* _EXTRACTED INFORMATION_:

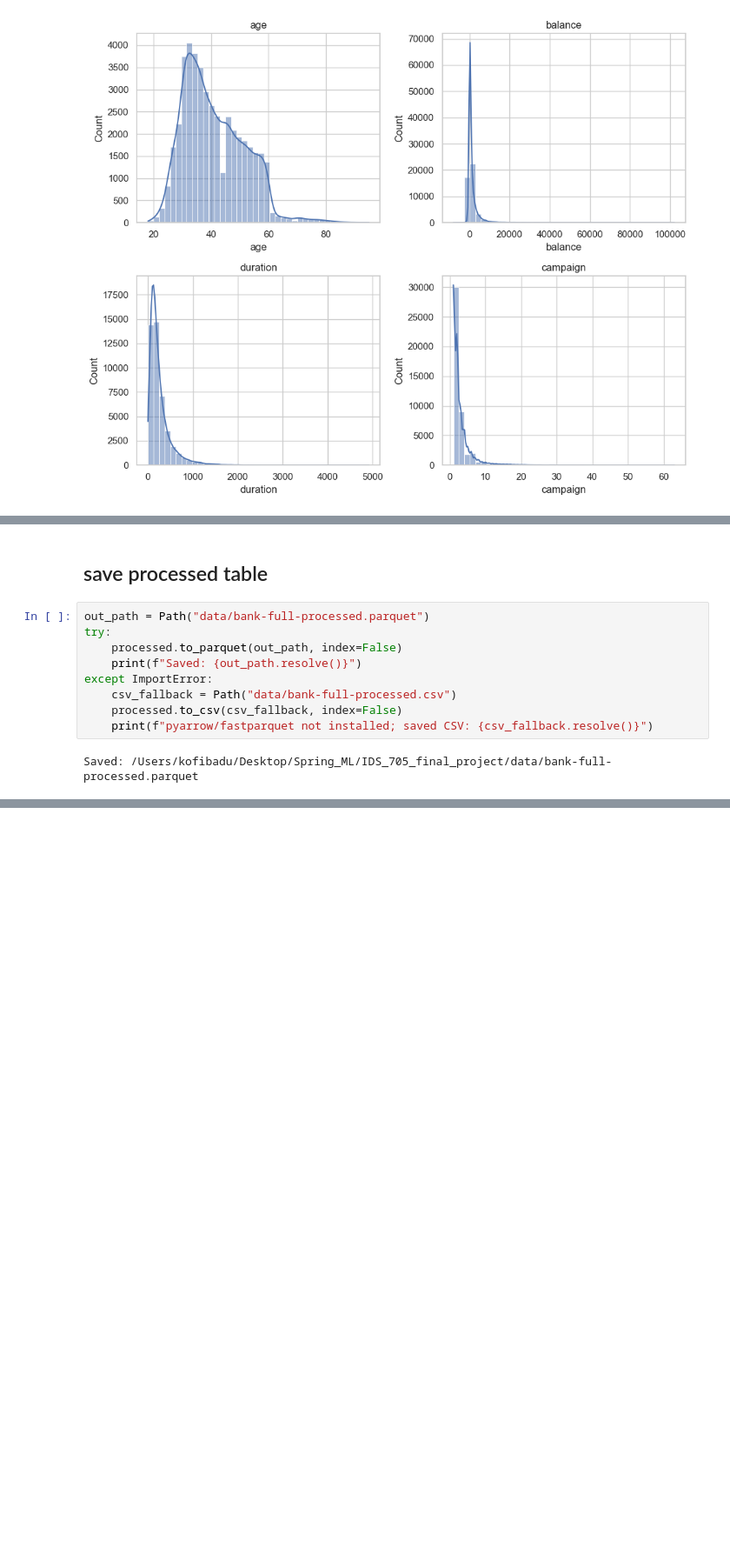
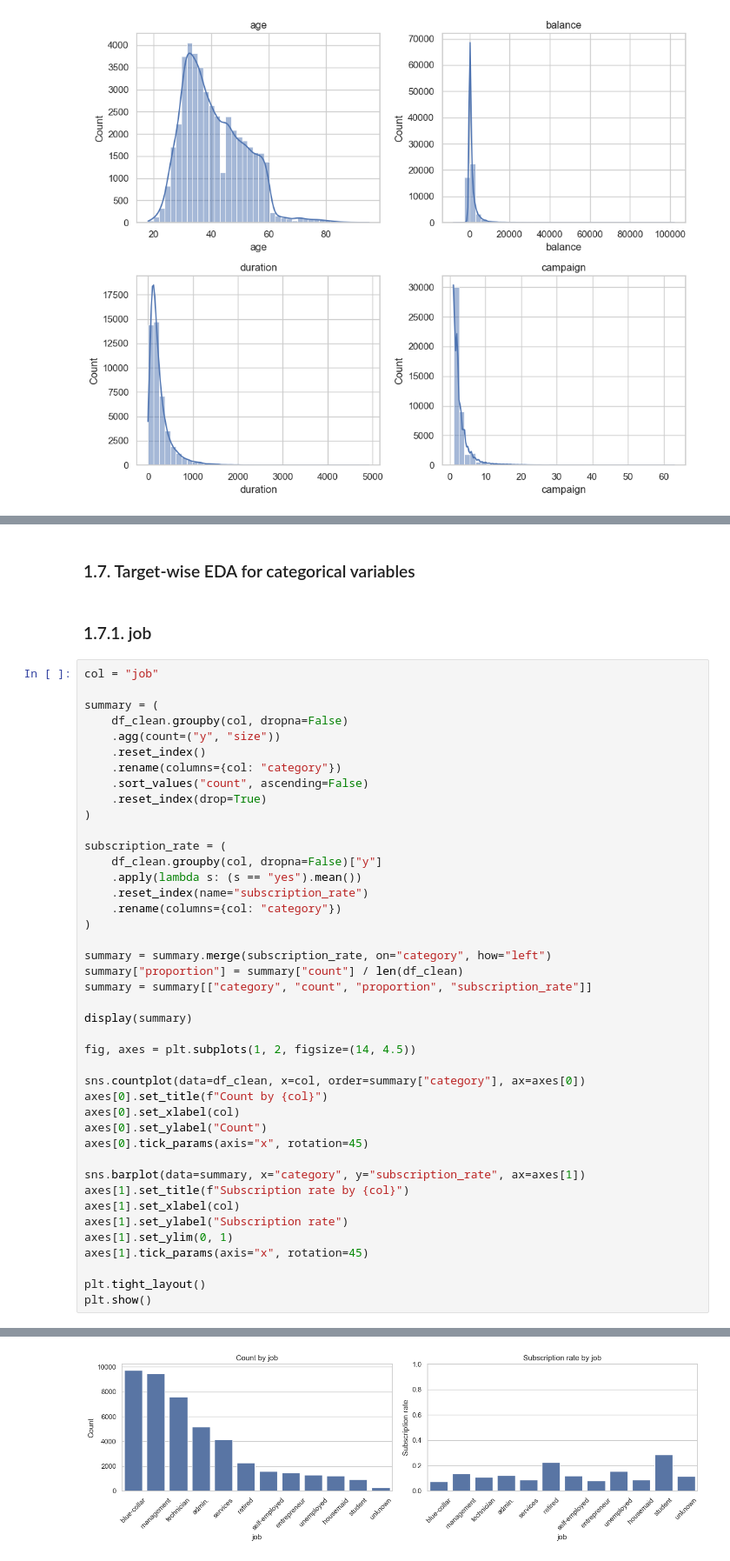
Before and after one commit to tonantzin-real/IDS_705_final_project, a Jupyter notebook: bank_full_data_processing.ipynb, the cells around one changed output, grey strips where cells are left out. Shown at 87% size. Saved outputs shown, nothing was run; the diff lists cells and outputs as text; blank space fills up the shorter version.

Commit message:
data processing
EDA, feature engineering, data preprocessing

```diff
--- a/bank_full_data_processing.ipynb
+++ b/bank_full_data_processing.ipynb
@@ -220,13 +160,47 @@ plt.show()
-# %% [markdown]
-## save processed table
-# %%
-out_path = Path("data/bank-full-processed.parquet")
-try:
-    processed.to_parquet(out_path, index=False)
-    print(f"Saved: {out_path.resolve()}")
-except ImportError:
-    csv_fallback = Path("data/bank-full-processed.csv")
-    processed.to_csv(csv_fallback, index=False)
-    print(f"pyarrow/fastparquet not installed; saved CSV: {csv_fallback.resolve()}")
-# %% [output]
-Saved: /Users/kofibadu/Desktop/Spring_ML/IDS_705_final_project/data/bank-full-processed.parquet
+# %% [markdown]
+### 1.7. Target-wise EDA for categorical variables
+# %% [markdown]
+### 1.7.1. job
+# %%
+col = "job"
+
+summary = (
+    df_clean.groupby(col, dropna=False)
+    .agg(count=("y", "size"))
+    .reset_index()
+    .rename(columns={col: "category"})
+    .sort_values("count", ascending=False)
+    .reset_index(drop=True)
+)
+
+subscription_rate = (
+    df_clean.groupby(col, dropna=False)["y"]
+    .apply(lambda s: (s == "yes").mean())
+    .reset_index(name="subscription_rate")
+    .rename(columns={col: "category"})
+)
+
+summary = summary.merge(subscription_rate, on="category", how="left")
+summary["proportion"] = summary["count"] / len(df_clean)
+summary = summary[["category", "count", "proportion", "subscription_rate"]]
+
+display(summary)
+
+fig, axes = plt.subplots(1, 2, figsize=(14, 4.5))
+
+sns.countplot(data=df_clean, x=col, order=summary["category"], ax=axes[0])
+axes[0].set_title(f"Count by {col}")
+axes[0].set_xlabel(col)
+axes[0].set_ylabel("Count")
+axes[0].tick_params(axis="x", rotation=45)
+
+sns.barplot(data=summary, x="category", y="subscription_rate", ax=axes[1])
+axes[1].set_title(f"Subscription rate by {col}")
+axes[1].set_xlabel(col)
+axes[1].set_ylabel("Subscription rate")
+axes[1].set_ylim(0, 1)
+axes[1].tick_params(axis="x", rotation=45)
+
+plt.tight_layout()
+plt.show()
+# %% [output]
@@ -232,0 +220 @@ Saved: /Users/kofibadu/Desktop/Spring_ML/IDS_705_final_project/data/bank-full-pr
+[figure, added]
```
Also changed, not shown: parts of 65 cells of this notebook.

* _PROMPT_:
Return every entry above exactly. Pictures stay out.

* _WRITTEN ANSWER_:
Before and after one commit to tonantzin-real/IDS_705_final_project, a Jupyter notebook: bank_full_data_processing.ipynb, the cells around one changed output, grey strips where cells are left out. Shown at 87% size. Saved outputs shown, nothing was run; the diff lists cells and outputs as text; blank space fills up the shorter version.

Commit message:
data processing
EDA, feature engineering, data preprocessing

```diff
--- a/bank_full_data_processing.ipynb
+++ b/bank_full_data_processing.ipynb
@@ -220,13 +160,47 @@ plt.show()
-# %% [markdown]
-## save processed table
-# %%
-out_path = Path("data/bank-full-processed.parquet")
-try:
-    processed.to_parquet(out_path, index=False)
-    print(f"Saved: {out_path.resolve()}")
-except ImportError:
-    csv_fallback = Path("data/bank-full-processed.csv")
-    processed.to_csv(csv_fallback, index=False)
-    print(f"pyarrow/fastparquet not installed; saved CSV: {csv_fallback.resolve()}")
-# %% [output]
-Saved: /Users/kofibadu/Desktop/Spring_ML/IDS_705_final_project/data/bank-full-processed.parquet
+# %% [markdown]
+### 1.7. Target-wise EDA for categorical variables
+# %% [markdown]
+### 1.7.1. job
+# %%
+col = "job"
+
+summary = (
+    df_clean.groupby(col, dropna=False)
+    .agg(count=("y", "size"))
+    .reset_index()
+    .rename(columns={col: "category"})
+    .sort_values("count", ascending=False)
+    .reset_index(drop=True)
+)
+
+subscription_rate = (
+    df_clean.groupby(col, dropna=False)["y"]
+    .apply(lambda s: (s == "yes").mean())
+    .reset_index(name="subscription_rate")
+    .rename(columns={col: "category"})
+)
+
+summary = summary.merge(subscription_rate, on="category", how="left")
+summary["proportion"] = summary["count"] / len(df_clean)
+summary = summary[["category", "count", "proportion", "subscription_rate"]]
+
+display(summary)
+
+fig, axes = plt.subplots(1, 2, figsize=(14, 4.5))
+
+sns.countplot(data=df_clean, x=col, order=summary["category"], ax=axes[0])
+axes[0].set_title(f"Count by {col}")
+axes[0].set_xlabel(col)
+axes[0].set_ylabel("Count")
+axes[0].tick_params(axis="x", rotation=45)
+
+sns.barplot(data=summary, x="category", y="subscription_rate", ax=axes[1])
+axes[1].set_title(f"Subscription rate by {col}")
+axes[1].set_xlabel(col)
+axes[1].set_ylabel("Subscription rate")
+axes[1].set_ylim(0, 1)
+axes[1].tick_params(axis="x", rotation=45)
+
+plt.tight_layout()
+plt.show()
+# %% [output]
@@ -232,0 +220 @@ Saved: /Users/kofibadu/Desktop/Spring_ML/IDS_705_final_project/data/bank-full-pr
+[figure, added]
```
Also changed, not shown: parts of 65 cells of this notebook.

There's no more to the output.